picture of the european parliament, representing the global political outlook because of the fourth industrial revolution

Discover How Technology Will Shape the Future of Economics, Politics and Society:

The future of politics in the world is closely intertwined with the Fourth Industrial Revolution we are witnessing. It is beneficial to recap how significant the current industrial transformation is before going into the reasons behind this crucial relationship and the two major scenarios that are eminent for the coming years:

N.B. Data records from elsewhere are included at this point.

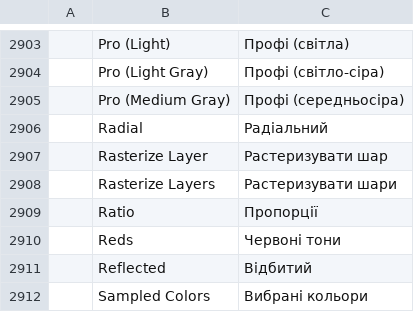
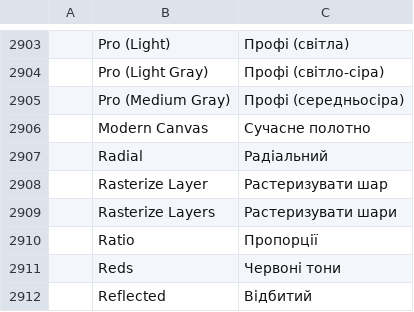
Before and after one commit to valeryiakahinapri/photocraft-wacom, a TSV file: crates/ui-egui/src/i18n/uk.tsv, drawn as a sheet; only a part is shown, gaps mark what is left out; the shorter side is filled out with more unchanged rows; the diff names each change by its address in the sheet, - before the commit and + after, or states it on an @@ line.

```diff
--- a/crates/ui-egui/src/i18n/uk.tsv
+++ b/crates/ui-egui/src/i18n/uk.tsv
+row 2906:  | Modern Canvas | Сучасне полотно
```
Also changed, not shown: crates/ui-egui/src/i18n/cs.tsv, crates/ui-egui/src/i18n/ja.tsv, 34 other files.
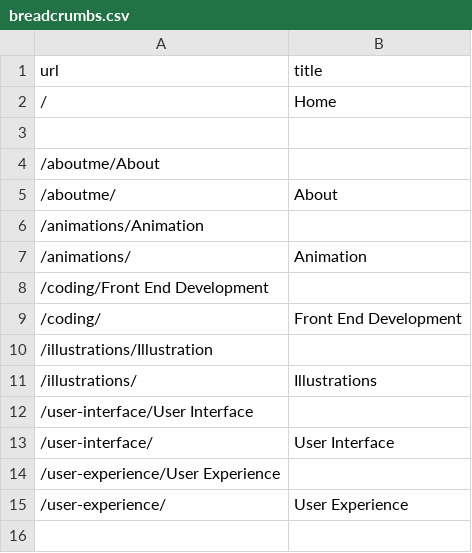
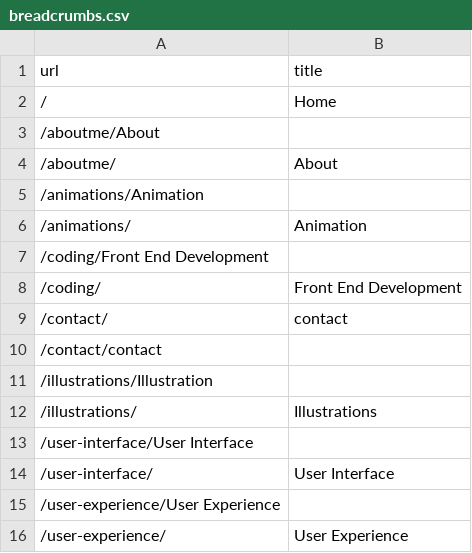
Before and after one commit to sThig/http-sthig.github.io, a CSV file: _data/breadcrumbs.csv, drawn as a sheet; removed rows and columns are numbered as before the commit, all else as after; the diff names each change by its address in the sheet, - before the commit and + after, or states it on an @@ line.

```diff
--- a/_data/breadcrumbs.csv
+++ b/_data/breadcrumbs.csv
-row 3: (empty)
+row 9: /contact/ | contact
+row 10: /contact/contact
```
Also changed, not shown: 10 other files.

The Fourth Industrial Revolution or “Industry 4.0” can be defined as the fusion and the proliferation of emerging technology developments in industries varying from artificial intelligence to renewable energy. The vigour and influence of these technologies gets multiplied by the rapidly burgeoning connectivity between billions of people through enhanced mobility and the ease of accessing the growing nexus of data and knowledge. The further assumption of Industry 4.0 technologies in the world will allow large populations to bypass current structural constraints and leapfrog into greater efficiency in energy use and value production.

If harnessed effectively and allocated for the public good, these changes will significantly improve global income levels, quality of life and even gender equality within populations due to increased mobility and democratization of occupational platforms. Rapid technological developments are also bound to bring unemployment to people involved in industries getting phased out for human labour, such as transport and logistics. How will these phased out people respond and how profound will this be upon the realm of politics?

The answer is inherently a complex one, yet is indeed becoming more apparent by the day:

We have entered a rather tumultuous era, especially in the last few years, which is widely getting referred to as the “backlash against globalization“. This backlash, arguably, is indeed not necessarily caused by globalist ideologies – but more due to the transforming industrial system.

The resentment precipitated within the segments of society who are on the losing end of the ongoing transformation is channelled towards other scapegoats caught within, most prominently open immigration and liberal trade policies.

A recent report on Bloomberg exploring the roots of rising far right movements explores a vivid illustration of this phenomenon:

“The city of Rotterdam boasts Europe’s biggest port, which is dependent upon the globalized economy for its success and 130,000 jobs. And yet, this North Sea gateway to the world is also the birthplace of the anti-globalization, anti-immigrant and anti-Islam movement… ‘Robotisation is taking our jobs,’ said the leader of the labor union that represents Rotterdam’s port. ‘Dockers won’t vote for Wilders because they’re racist – they aren’t. They’ll vote for him because they’re angry’”.

The current clash of the emerging industrial revolution and widespread resentment brings us to two avenues where global politics may take:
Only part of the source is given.